Too little, too late
I’ve been watching a little of the ITV Agatha Christie’s Marple series, and enjoying Geraldine McEwan as Miss Marple quite a lot — she does a lovely job contrasting her mild manner and soft voice with her sharp awareness of murder and what drives people to it. But I’m burning out very rapidly, and not for any reasons to do with the show itself. Instead it’s a matter of genre — and my fundamental problem with murder mysteries.
They are, a priori, about a bad thing having already happened. The best the protagonists can do is to try and deliver justice after the fact.
In a few cases they may forestall a subsequent murder, e.g. in the case of a serial killer going after their next victim. But in many cases shows try to raise the stakes by whacking a second person along the way, so now the detective or cop or whoever is playing cleanup to two horrible crimes. Sometimes more.
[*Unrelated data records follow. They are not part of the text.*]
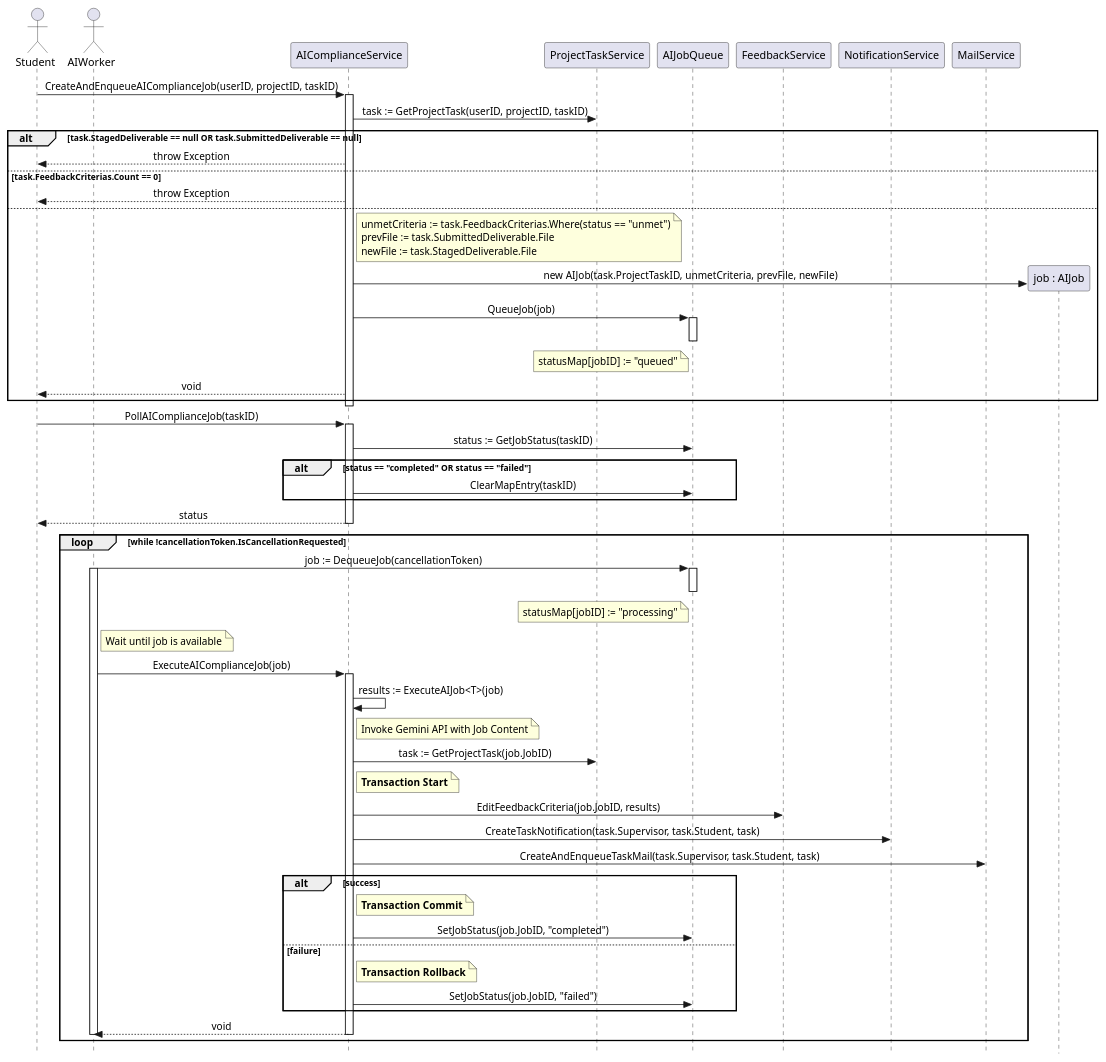
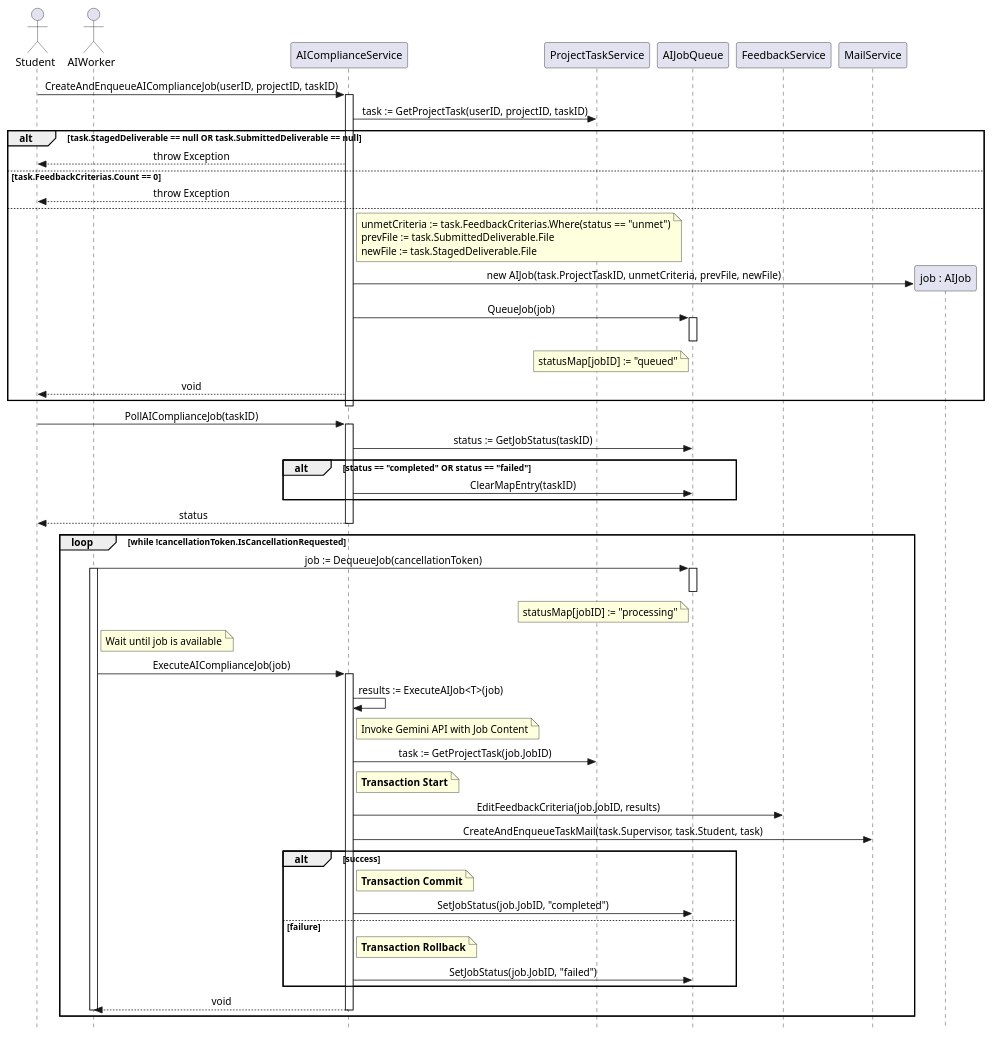
One commit to Beginner50/Dissertation changed the diagram in UML/Sequence Diagrams/AI Compliance.plantuml. Above: the diagram before and after it, drawn with PlantUML. The commit also changed 269 other files, not shown here.

```diff
--- a/UML/Sequence Diagrams/AI Compliance.plantuml
+++ b/UML/Sequence Diagrams/AI Compliance.plantuml
@@ -1,83 +1,81 @@
 @startuml
 skinparam Style strictuml
 skinparam SequenceMessageAlignment center
 
 actor Student
 actor AIWorker
 participant "AIComplianceService" as ACS
 participant "ProjectTaskService" as PTS
 participant "AIJobQueue" as Q
 participant "FeedbackService" as FS
-participant "NotificationService" as NS
 participant "MailService" as MS
 
 Student -> ACS : CreateAndEnqueueAIComplianceJob(userID, projectID, taskID)
 activate ACS
     ACS -> PTS : task := GetProjectTask(userID, projectID, taskID)
     
     alt task.StagedDeliverable == null OR task.SubmittedDeliverable == null
         ACS --> Student : throw Exception
     else task.FeedbackCriterias.Count == 0
         ACS --> Student : throw Exception
     else
         note right of ACS
             unmetCriteria := task.FeedbackCriterias.Where(status == "unmet")
             prevFile := task.SubmittedDeliverable.File
             newFile := task.StagedDeliverable.File
         end note
         
         create participant "job : AIJob" as J
         ACS -> J : new AIJob(task.ProjectTaskID, unmetCriteria, prevFile, newFile)
         
         ACS -> Q : QueueJob(job)
         activate Q
             note left of Q : statusMap[jobID] := "queued"
         deactivate Q
         ACS --> Student : void
     end
 deactivate ACS
 
 Student -> ACS : PollAIComplianceJob(taskID)
 activate ACS
     ACS -> Q : status := GetJobStatus(taskID)
     
     alt status == "completed" OR status == "failed"
         ACS -> Q : ClearMapEntry(taskID)
     end
     ACS --> Student : status
 deactivate ACS
 
 loop while !cancellationToken.IsCancellationRequested
     AIWorker -> Q : job := DequeueJob(cancellationToken)
     activate AIWorker
     activate Q
         note left of Q : statusMap[jobID] := "processing"
     deactivate Q
 
     note right of AIWorker : Wait until job is available
     
     AIWorker -> ACS : ExecuteAIComplianceJob(job)
     activate ACS
         ACS -> ACS : results := ExecuteAIJob<T>(job)
         note right of ACS : Invoke Gemini API with Job Content
         
         ACS -> PTS : task := GetProjectTask(job.JobID)
         
         note right of ACS : **Transaction Start**
         ACS -> FS : EditFeedbackCriteria(job.JobID, results)
-        ACS -> NS : CreateTaskNotification(task.Supervisor, task.Student, task)
         ACS -> MS : CreateAndEnqueueTaskMail(task.Supervisor, task.Student, task)
         
         alt success
             note right of ACS : **Transaction Commit**
             ACS -> Q : SetJobStatus(job.JobID, "completed")
         else failure
             note right of ACS : **Transaction Rollback**
             ACS -> Q : SetJobStatus(job.JobID, "failed")
         end
         ACS --> AIWorker : void
     deactivate ACS
     deactivate AIWorker
 end
 
 @enduml
```
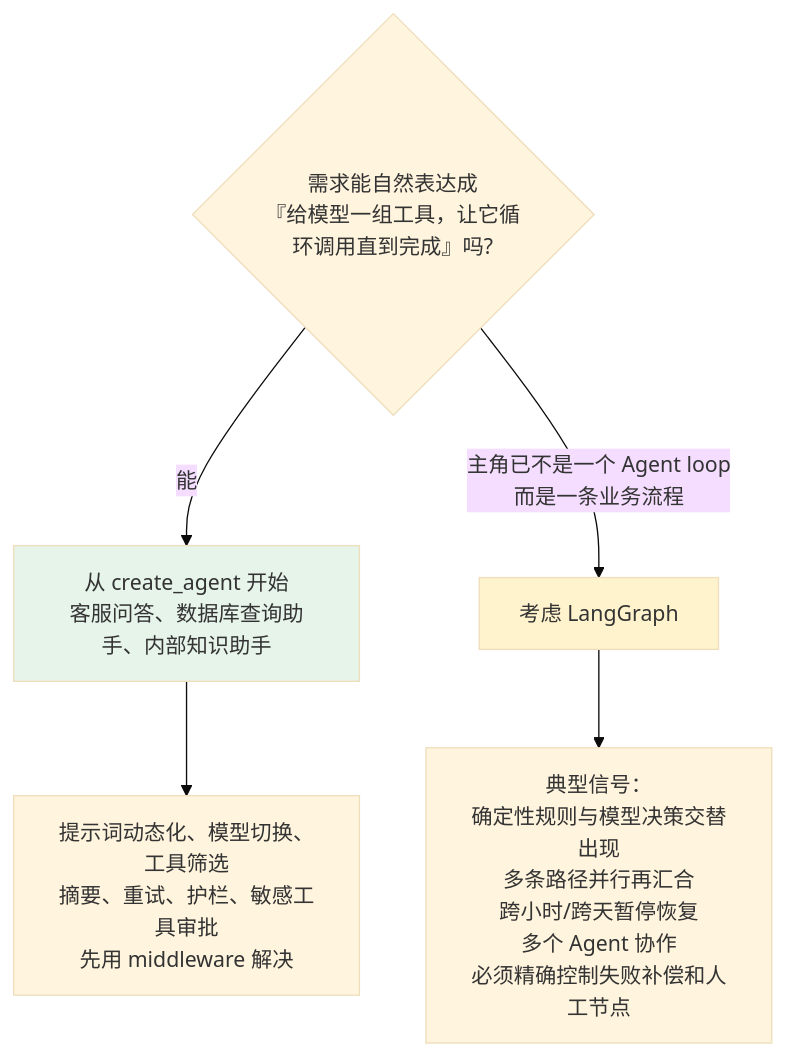
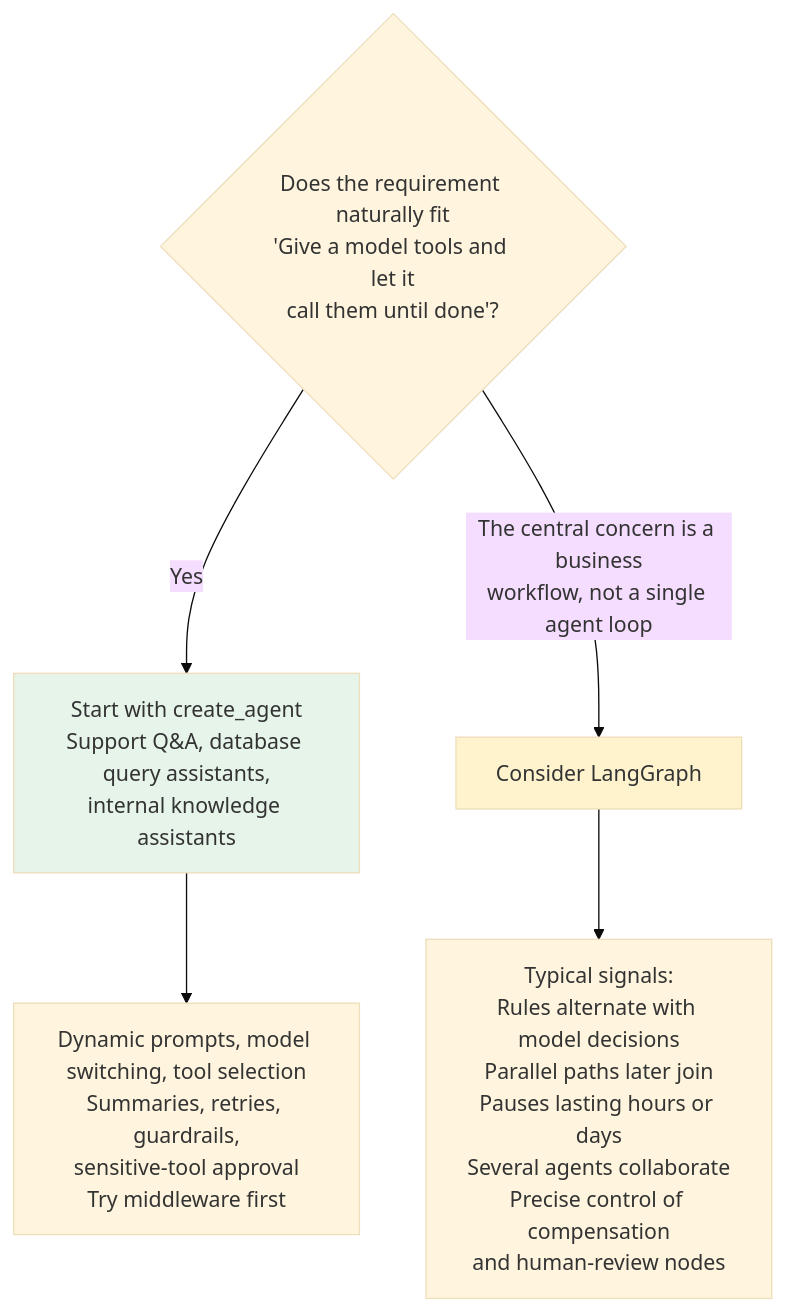
One commit to oneleaveknowsthefall/awesome-ai-roadmap changed the third of 3 diagrams in docs/frameworks/01-langchain/04-langgraph/09-langchain-vs-langgraph.md. Above: the diagram before and after it, drawn with Mermaid (base theme). The commit also changed other lines of this file and 70 other files, not shown here.

````diff
--- a/docs/frameworks/01-langchain/04-langgraph/09-langchain-vs-langgraph.md
+++ b/docs/frameworks/01-langchain/04-langgraph/09-langchain-vs-langgraph.md
@@ -248,11 +248,11 @@
 ```mermaid
 flowchart TB
-    Q1{"需求能自然表达成<br/>『给模型一组工具，让它循环调用直到完成』吗?"}
-    Q1 -->|能| A["从 create_agent 开始<br/>客服问答、数据库查询助手、内部知识助手"]
-    A --> A2["提示词动态化、模型切换、工具筛选<br/>摘要、重试、护栏、敏感工具审批<br/>先用 middleware 解决"]
-    Q1 -->|主角已不是一个 Agent loop<br/>而是一条业务流程| B["考虑 LangGraph"]
-    B --> B2["典型信号：<br/>确定性规则与模型决策交替出现<br/>多条路径并行再汇合<br/>跨小时/跨天暂停恢复<br/>多个 Agent 协作<br/>必须精确控制失败补偿和人工节点"]
+    Q1{"Does the requirement naturally fit<br/>'Give a model tools and let it<br/>call them until done'?"}
+    Q1 -->|Yes| A["Start with create_agent<br/>Support Q&A, database query assistants,<br/>internal knowledge assistants"]
+    A --> A2["Dynamic prompts, model switching, tool selection<br/>Summaries, retries, guardrails,<br/>sensitive-tool approval<br/>Try middleware first"]
+    Q1 -->|The central concern is a business<br/>workflow, not a single agent loop| B["Consider LangGraph"]
+    B --> B2["Typical signals:<br/>Rules alternate with model decisions<br/>Parallel paths later join<br/>Pauses lasting hours or days<br/>Several agents collaborate<br/>Precise control of compensation<br/>and human-review nodes"]
 
     style A fill:#e6f4ea
     style B fill:#fff3cd
 ```
````
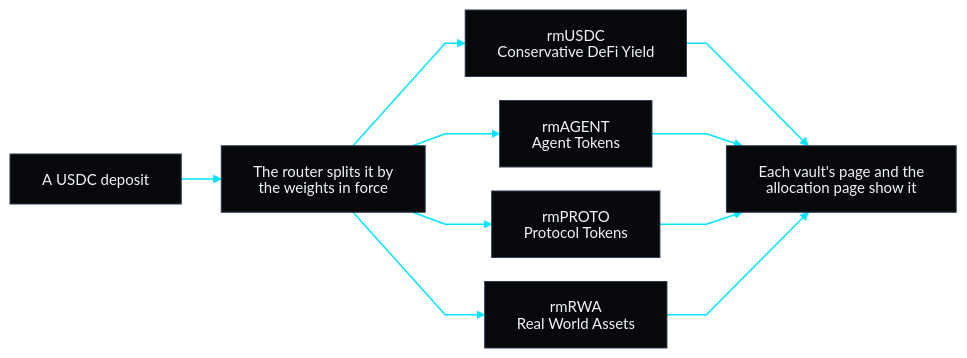
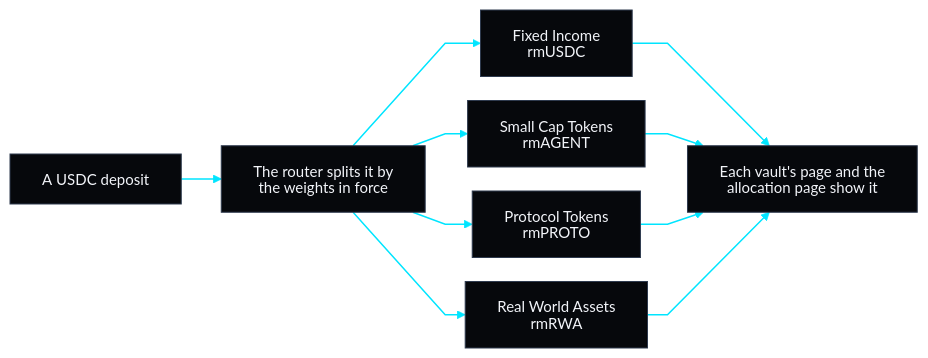
One commit to robotmoney/robotmoney-frontend changed the diagram in frontend/public/assets/img/changelog/deposits.mmd. Above: the diagram before and after it, drawn with Mermaid. The commit also changed 41 other files, not shown here.

First line of the commit message:
feat(site): one vocabulary for the vaults, the allocation and the portfolios, the review round, and the dated changelog (RM-97) (#1031)

```diff
--- a/frontend/public/assets/img/changelog/deposits.mmd
+++ b/frontend/public/assets/img/changelog/deposits.mmd
@@ -1,42 +1,42 @@
 ---
 # Source of the where-deposits-go diagram on /changelog (the Vault pages entry).
 # Baked in twice as inline SVG: this source (LR) above 760px, and below it
 # deposits-narrow.mmd, one column with the four vaults in one box, since four
 # boxes side by side do not read at phone width. Render with Mermaid 11 in a
 # page that has Space Grotesk loaded, so the boxes are sized to the site's font.
 config:
   theme: base
   htmlLabels: false
   fontFamily: "'Space Grotesk', system-ui, sans-serif"
   flowchart:
     curve: linear
     padding: 16
     nodeSpacing: 24
     rankSpacing: 40
     diagramPadding: 2
   themeVariables:
     darkMode: true
     background: transparent
     fontFamily: "'Space Grotesk', system-ui, sans-serif"
     fontSize: 15px
     primaryColor: "#06080c"
     primaryTextColor: "#f2f4f9"
     primaryBorderColor: "#2e3a4e"
     nodeBorder: "#2e3a4e"
     mainBkg: "#06080c"
     lineColor: "#00e5ff"
     textColor: "#c2c9d8"
 ---
 flowchart LR
   accTitle: Where a deposit goes
-  accDescr: A USDC deposit goes to the router, which splits it across the four sleeve vaults by the weights in force: Conservative DeFi Yield, Agent Tokens, Protocol Tokens and Real World Assets. Each vault's page and the allocation page show what it holds.
+  accDescr: A USDC deposit goes to the router, which splits it across the four sleeve vaults by the weights in force: Fixed Income, Small Cap Tokens, Protocol Tokens and Real World Assets. Each vault's page and the allocation page show what it holds.
   deposit["A USDC deposit"] --> router["The router splits it by<br/>the weights in force"]
-  router --> usdc["rmUSDC<br/>Conservative DeFi Yield"]
-  router --> agent["rmAGENT<br/>Agent Tokens"]
-  router --> proto["rmPROTO<br/>Protocol Tokens"]
-  router --> rwa["rmRWA<br/>Real World Assets"]
+  router --> usdc["Fixed Income<br/>rmUSDC"]
+  router --> agent["Small Cap Tokens<br/>rmAGENT"]
+  router --> proto["Protocol Tokens<br/>rmPROTO"]
+  router --> rwa["Real World Assets<br/>rmRWA"]
   usdc --> shown["Each vault's page and the<br/>allocation page show it"]
   agent --> shown
   proto --> shown
   rwa --> shown
   linkStyle default stroke-width:1.5px
```
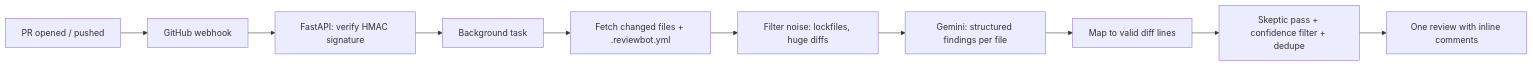
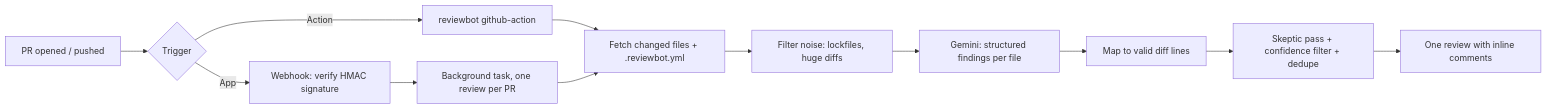
The diagram in README.md (ironhide554/Diffsage), drawn with Mermaid before and after one commit. The commit also changed other lines of this file, not shown here.

````diff
--- a/README.md
+++ b/README.md
@@ -24,12 +51,14 @@
 ```mermaid
 flowchart LR
-    A[PR opened / pushed] --> B[GitHub webhook]
-    B --> C[FastAPI: verify HMAC signature]
-    C --> D[Background task]
-    D --> E[Fetch changed files + .reviewbot.yml]
-    E --> F[Filter noise: lockfiles, huge diffs]
-    F --> G[Gemini: structured findings per file]
-    G --> H[Map to valid diff lines]
-    H --> I[Skeptic pass + confidence filter + dedupe]
-    I --> J[One review with inline comments]
+    A[PR opened / pushed] --> B{Trigger}
+    B -->|Action| C[reviewbot github-action]
+    B -->|App| D[Webhook: verify HMAC signature]
+    D --> E[Background task, one review per PR]
+    C --> F
+    E --> F[Fetch changed files + .reviewbot.yml]
+    F --> G[Filter noise: lockfiles, huge diffs]
+    G --> H[Gemini: structured findings per file]
+    H --> I[Map to valid diff lines]
+    I --> J[Skeptic pass + confidence filter + dedupe]
+    J --> K[One review with inline comments]
 ```
````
I’ve been re-watching Veronica Mars with my husband (who’s never seen most of it before), and while the metaplot of season one is indeed about a murder, the individual episode mysteries are about other crimes. Somebody has been conned out of their money, or a car’s been stolen, or a father has gone missing. I think that’s a large part of why I’m able to take the show in larger doses than I can take murder mysteries these days. In those plots, it’s possible to make people whole — to not just get justice, but to undo or at least significantly mitigate the harm.
These days, I think I need that. I mean, it’s not to say that non-mystery novels don’t frequently involve bad things happening that can’t be put right; obviously they do. But it feels different to me when the entire raison d’etre of the series is to have people die, again and again, with the heroes only taking action after that’s happened.
That mode wears on me after a while, even when counterbalanced by a charming old lady. Which is why I think I’ll be turning to something else soon, no matter how adorable Geraldine McEwan is as Miss Marple.